▸ **Instructions to follow**: If a line in the listing below contains "pendingUnloads", return that line.
------------
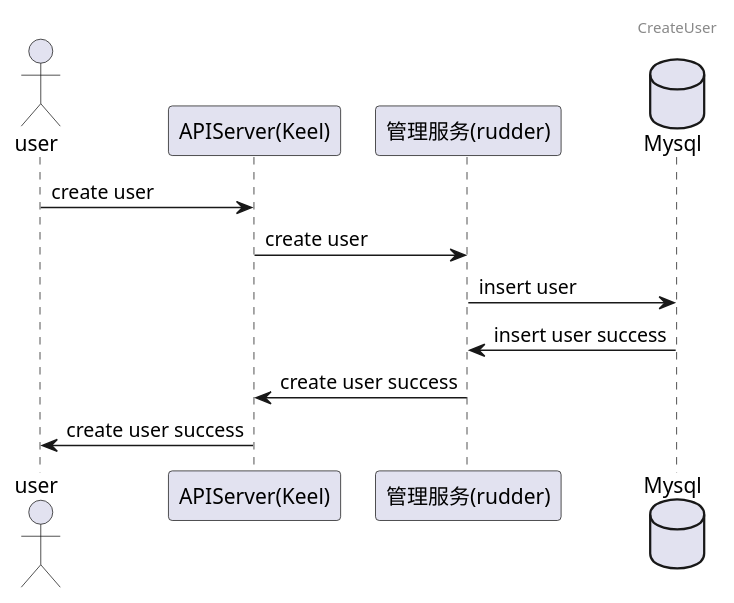
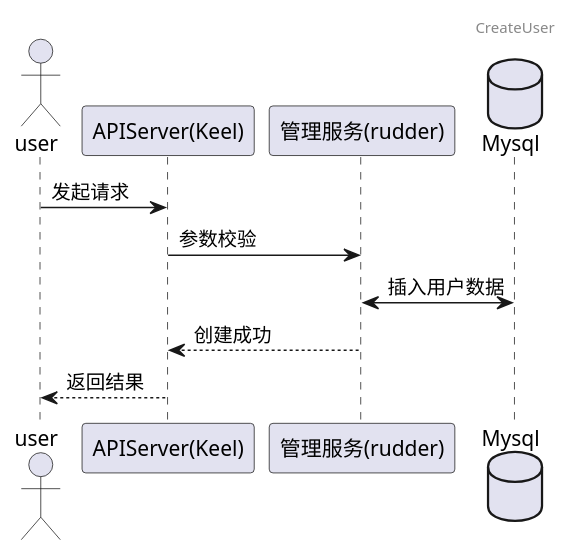
One commit to tkeel-io/docs changed the fifth of 10 diagrams in docs/api/appendix/plantuml/user-manager-tenant.md. Above: the diagram before and after it, drawn with PlantUML. The commit also changed other lines of this file and 2 other files, not shown here.

````diff
--- a/docs/api/appendix/plantuml/user-manager-tenant.md
+++ b/docs/api/appendix/plantuml/user-manager-tenant.md
@@ -85,14 +83,15 @@
 ```plantuml
-
+@startuml
 header CreateUser
 actor user
 participant "APIServer(Keel)"  as keel
 participant "管理服务(rudder)" as TenantService
 database Mysql
-user->keel: create user
-keel->TenantService: create user
-TenantService->Mysql: insert user
-Mysql->TenantService: insert user success
-TenantService->keel:create user success
-keel->user:create user success
+user->keel: 发起请求
+keel->TenantService: 参数校验
+TenantService<->Mysql: 插入用户数据
+TenantService-->keel:创建成功
+keel-->user:返回结果
+@enduml
+
 ```
````
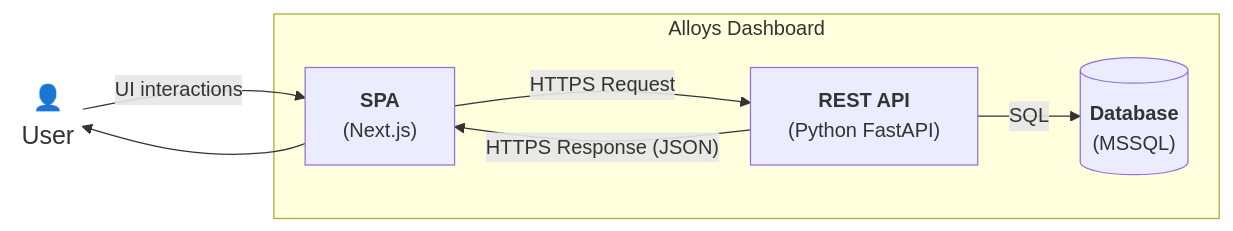
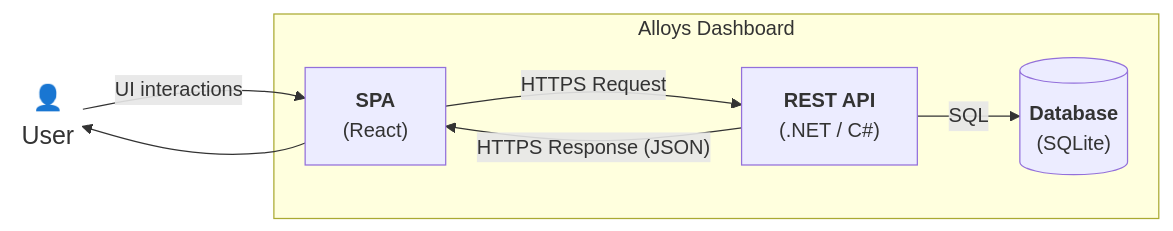
The third of 5 diagrams in docs/README.md (arlealexandre/AlloysDashboard), drawn with Mermaid before and after one commit. The commit also changed other lines of this file, not shown here.

````diff
--- a/docs/README.md
+++ b/docs/README.md
@@ -56,27 +56,27 @@
 ```mermaid
 graph LR
 
     %% System actors
     User(("👤<br>User")):::actor
 
     %% System - Use case container
     subgraph "Alloys Dashboard"
         
         %% Internal components
-        NEXT["<b>SPA</b><br/>(Next.js)"]
-        API["<b>REST API</b><br/>(Python FastAPI)"]
-        Database[("<b>Database</b><br/>(MSSQL)")]
+        NEXT["<b>SPA</b><br/>(React)"]
+        API["<b>REST API</b><br/>(.NET / C#)"]
+        Database[("<b>Database</b><br/>(SQLite)")]
         
         %% Internal dataflow
         API -- "SQL" --> Database
     end
 
     %% Interactions
     User -- "UI interactions" --> NEXT
     NEXT -- "HTTPS Request" --> API
     API -- "HTTPS Response (JSON)" --> NEXT
     NEXT --> User
 
     %% Style
     classDef actor stroke:none,fill:none,font-size:20px
 ```
````
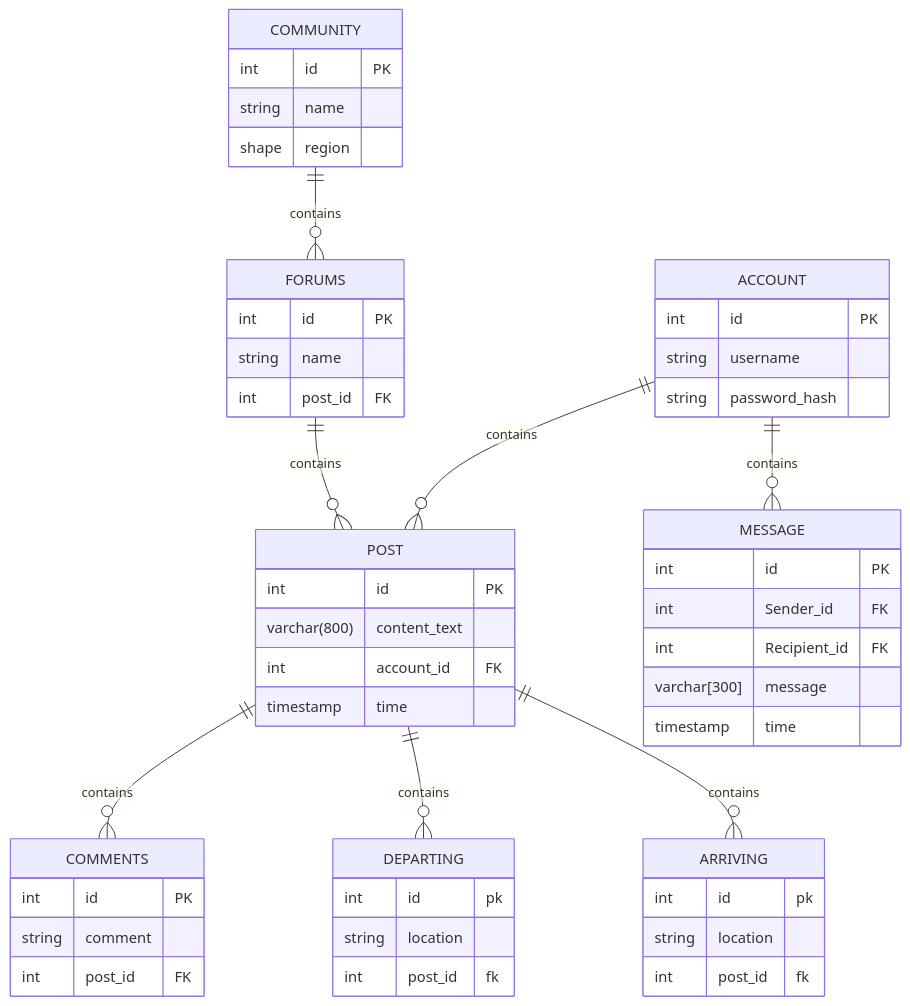
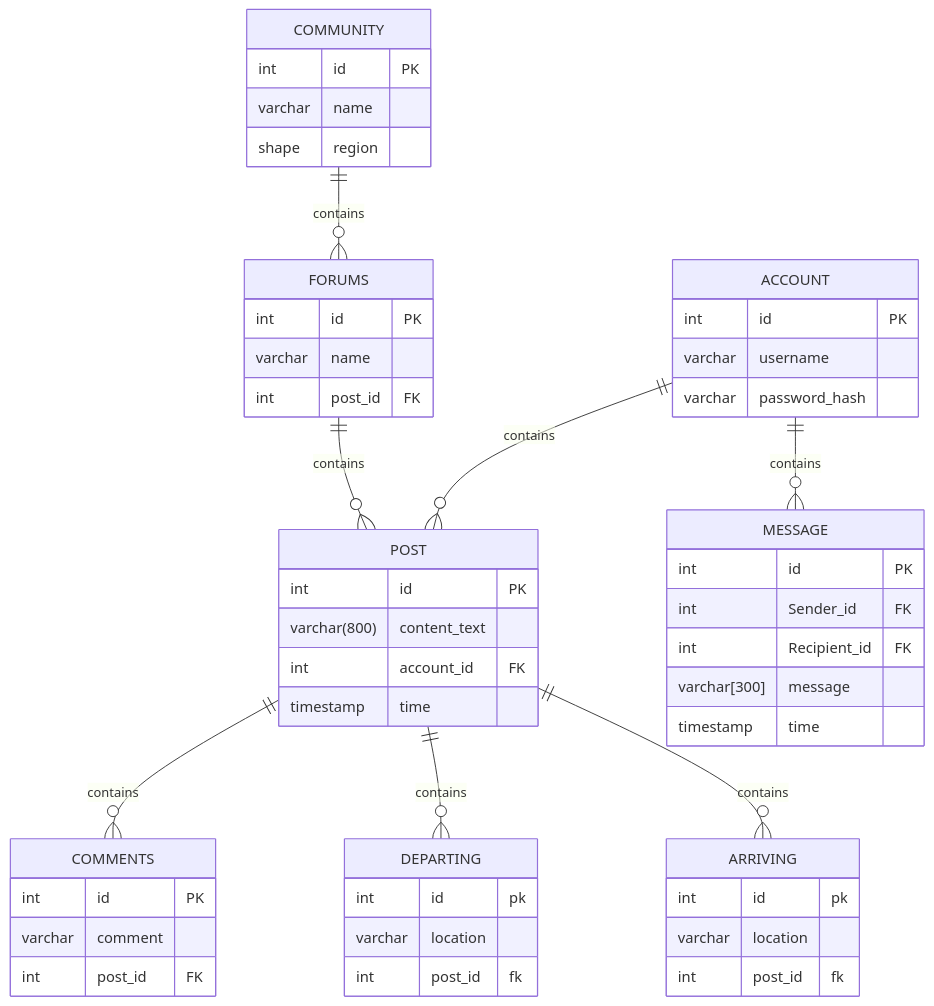
One commit to byui-cse397/2024WinCSE490PCP changed the diagram in ProjectManagement/Design/SoftwareDesignDocument.md. Above: the diagram before and after it, drawn with Mermaid.

````diff
--- a/ProjectManagement/Design/SoftwareDesignDocument.md
+++ b/ProjectManagement/Design/SoftwareDesignDocument.md
@@ -521,64 +521,64 @@
 ```mermaid
 erDiagram
     ACCOUNT {
         int id PK
-        string username
-        string password_hash
+        varchar username
+        varchar password_hash
     }
     POST {
         int id PK
         varchar(800) content_text
         int account_id FK
         timestamp time
     }
     
     ACCOUNT ||--o{ POST : contains
 
     COMMENTS {
         int id PK
-        string comment
+        varchar comment
         int post_id FK
     }
 
     POST ||--o{ COMMENTS : contains
 
     DEPARTING {
         int id pk
-        string location
+        varchar location
         int post_id fk
     }
 
     POST ||--o{ DEPARTING : contains
 
     ARRIVING {
         int id pk
-        string location
+        varchar location
         int post_id fk
     }
 
     POST ||--o{ ARRIVING : contains
 
     COMMUNITY ||--o{ FORUMS : contains
     COMMUNITY {
         int id PK
-        string name
+        varchar name
         shape region
     }
 
     FORUMS ||--o{ POST : contains
     FORUMS {
         int id PK
-        string name
+        varchar name
         int post_id FK
     }
 
      ACCOUNT ||--o{ MESSAGE: contains
     MESSAGE{
         int id PK
         int Sender_id FK
         int Recipient_id FK
         varchar[300] message
         timestamp time
     }
 
 ```
````
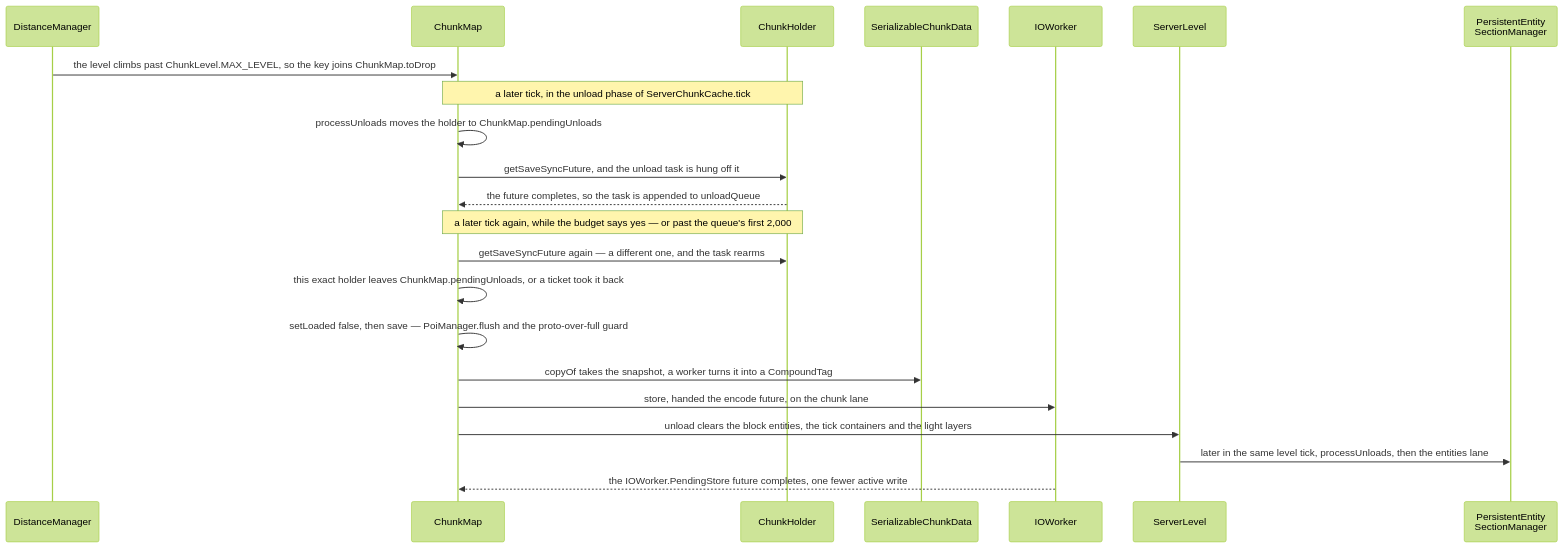
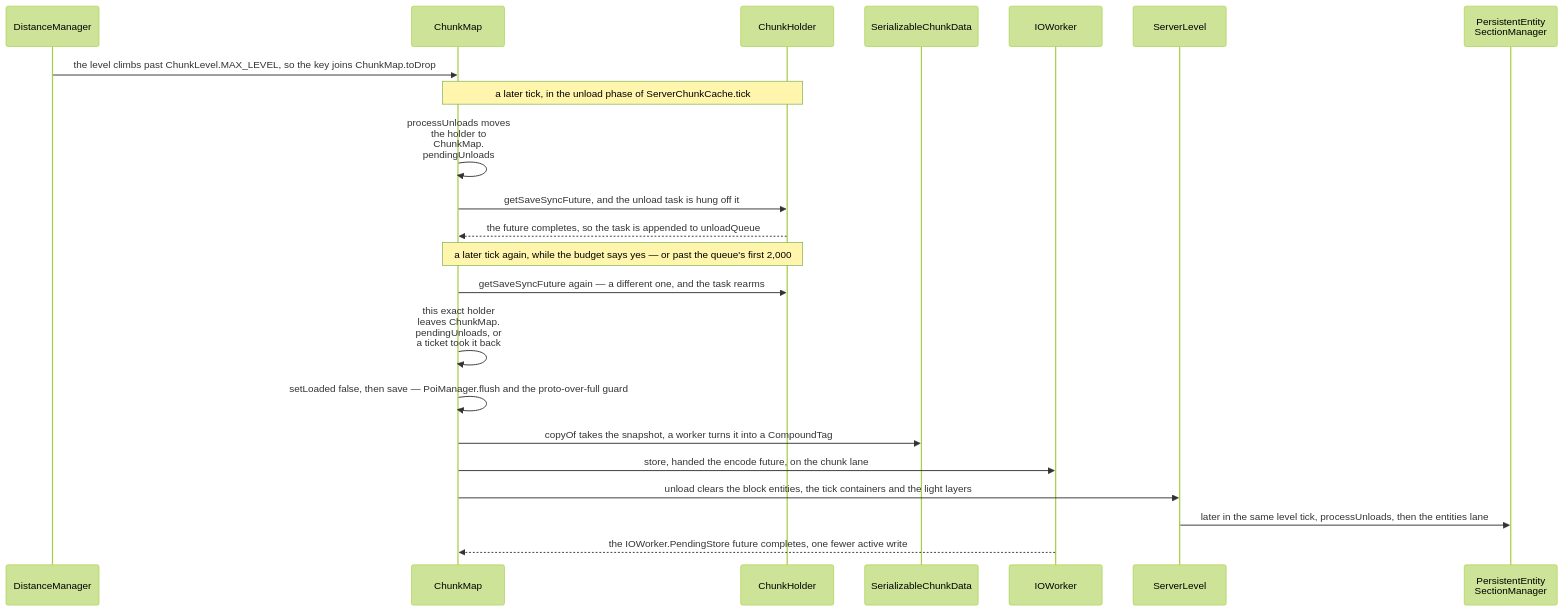
One commit to AlexanderjFraser/MinecraftDocs changed the second of 3 diagrams in src/systems/world/chunk-storage.md. Above: the diagram before and after it, drawn with Mermaid (forest theme). The commit also changed 55 other files, not shown here.

First line of the commit message:
pass 7, session O — the close, before K: the figure gate strict, the landing figures read as one set, and one strike in thirty not borne out

````diff
--- a/src/systems/world/chunk-storage.md
+++ b/src/systems/world/chunk-storage.md
@@ -171,25 +171,25 @@
 ```mermaid
 sequenceDiagram
     participant DM as DistanceManager
     participant CM as ChunkMap
     participant CH as ChunkHolder
     participant SCD as SerializableChunkData
     participant IOW as IOWorker
     participant SL as ServerLevel
     participant PESM as PersistentEntity<br/>SectionManager
 
     DM->>CM: the level climbs past ChunkLevel.MAX_LEVEL, so the key joins ChunkMap.toDrop
     Note over CM,CH: a later tick, in the unload phase of ServerChunkCache.tick
-    CM->>CM: processUnloads moves the holder to ChunkMap.pendingUnloads
+    CM->>CM: processUnloads moves<br/>the holder to<br/>ChunkMap.<br/>pendingUnloads
     CM->>CH: getSaveSyncFuture, and the unload task is hung off it
     CH-->>CM: the future completes, so the task is appended to unloadQueue
     Note over CM,CH: a later tick again, while the budget says yes — or past the queue's first 2,000
     CM->>CH: getSaveSyncFuture again — a different one, and the task rearms
-    CM->>CM: this exact holder leaves ChunkMap.pendingUnloads, or a ticket took it back
+    CM->>CM: this exact holder<br/>leaves ChunkMap.<br/>pendingUnloads, or<br/>a ticket took it back
     CM->>CM: setLoaded false, then save — PoiManager.flush and the proto-over-full guard
     CM->>SCD: copyOf takes the snapshot, a worker turns it into a CompoundTag
     CM->>IOW: store, handed the encode future, on the chunk lane
     CM->>SL: unload clears the block entities, the tick containers and the light layers
     SL->>PESM: later in the same level tick, processUnloads, then the entities lane
     IOW-->>CM: the IOWorker.PendingStore future completes, one fewer active write
 ```
````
------------
▸ **Problem solution**:
-    CM->>CM: processUnloads moves the holder to ChunkMap.pendingUnloads
+    CM->>CM: processUnloads moves<br/>the holder to<br/>ChunkMap.<br/>pendingUnloads
-    CM->>CM: this exact holder leaves ChunkMap.pendingUnloads, or a ticket took it back
+    CM->>CM: this exact holder<br/>leaves ChunkMap.<br/>pendingUnloads, or<br/>a ticket took it back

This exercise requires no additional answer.